By Judith Gicobi
Kenyans should prepare for rising fuel costs starting today after President William Ruto made a hint that the subsidy program would be terminated due to its unviability.
In his first speech as the country’s fifth president, Ruto remarked that Uhuru’s administration had spent Sh144 billion on subsidies alone, at the detriment of other industries.
He argued that the current initiatives have been ineffective. The taxpayers have spent a whopping Sh144 billion, or $60 billion in the last four months, on fuel subsidies alone.
“If the subsidy continues to the end of the financial year, it will cost the taxpayer Sh280 billion, equivalent to the entire national government development budget,” Ruto said.
In the six months leading up to June, according to official numbers, the previous administration spent Sh71.17 billion subsidizing diesel, super, and kerosene as the government sought to stabilize fuel prices in the face of rising global oil prices.
This amounted to investing Sh11.86 billion per month on average to maintain low fuel costs for the six months. Diesel received the highest portion of the subsidy for the six-month period, accounting for Sh45.7 billion. Super petrol received Sh23.3 billion, and kerosene received Sh1.9 billion.

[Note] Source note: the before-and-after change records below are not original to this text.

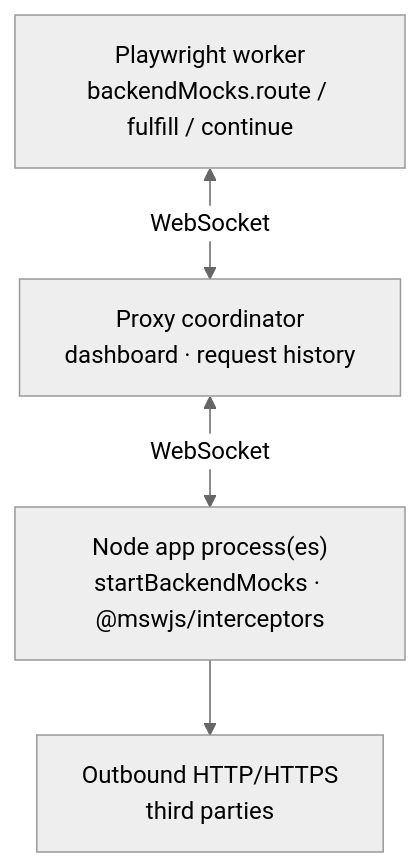
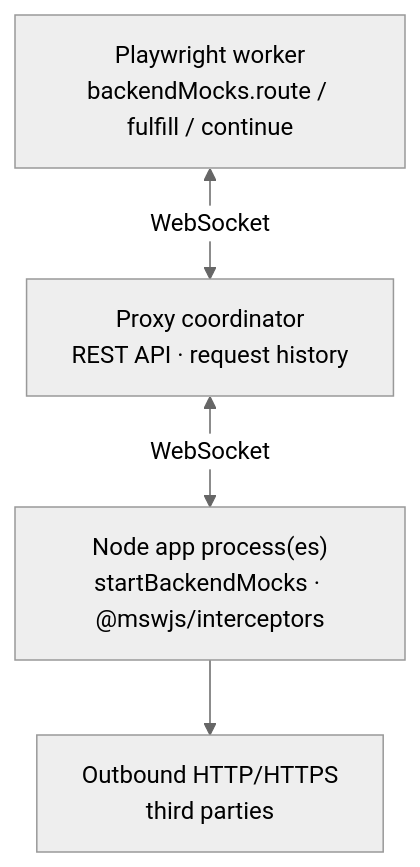
Before and after one commit to danielshawellis/playwright-backend-mocks: the diagram in documentation/guide/concepts.md, drawn with Mermaid (neutral theme). The commit also changed other lines of this file and 32 other files, not shown here.

First line of the commit message:
Separate dashboard into its own package and document REST API

````diff
--- a/documentation/guide/concepts.md
+++ b/documentation/guide/concepts.md
@@ -7,11 +7,11 @@
 ```mermaid
 flowchart TB
   PW["Playwright worker<br/>backendMocks.route / fulfill / continue"]
-  Proxy["Proxy coordinator<br/>dashboard · request history"]
+  Proxy["Proxy coordinator<br/>REST API · request history"]
   Node["Node app process(es)<br/>startBackendMocks · @mswjs/interceptors"]
   Outside["Outbound HTTP/HTTPS<br/>third parties"]
 
   PW <-->|"WebSocket"| Proxy
   Proxy <-->|"WebSocket"| Node
   Node --> Outside
 ```
````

More than Sh101.8 billion has already been spent from the fuel subsidy fund, exceeding the Sh100 billion that was intended to be used for it.
In the event that the president decides to end the fuel subsidy scheme, drivers should expect to pay up to Sh215 for a liter of petrol.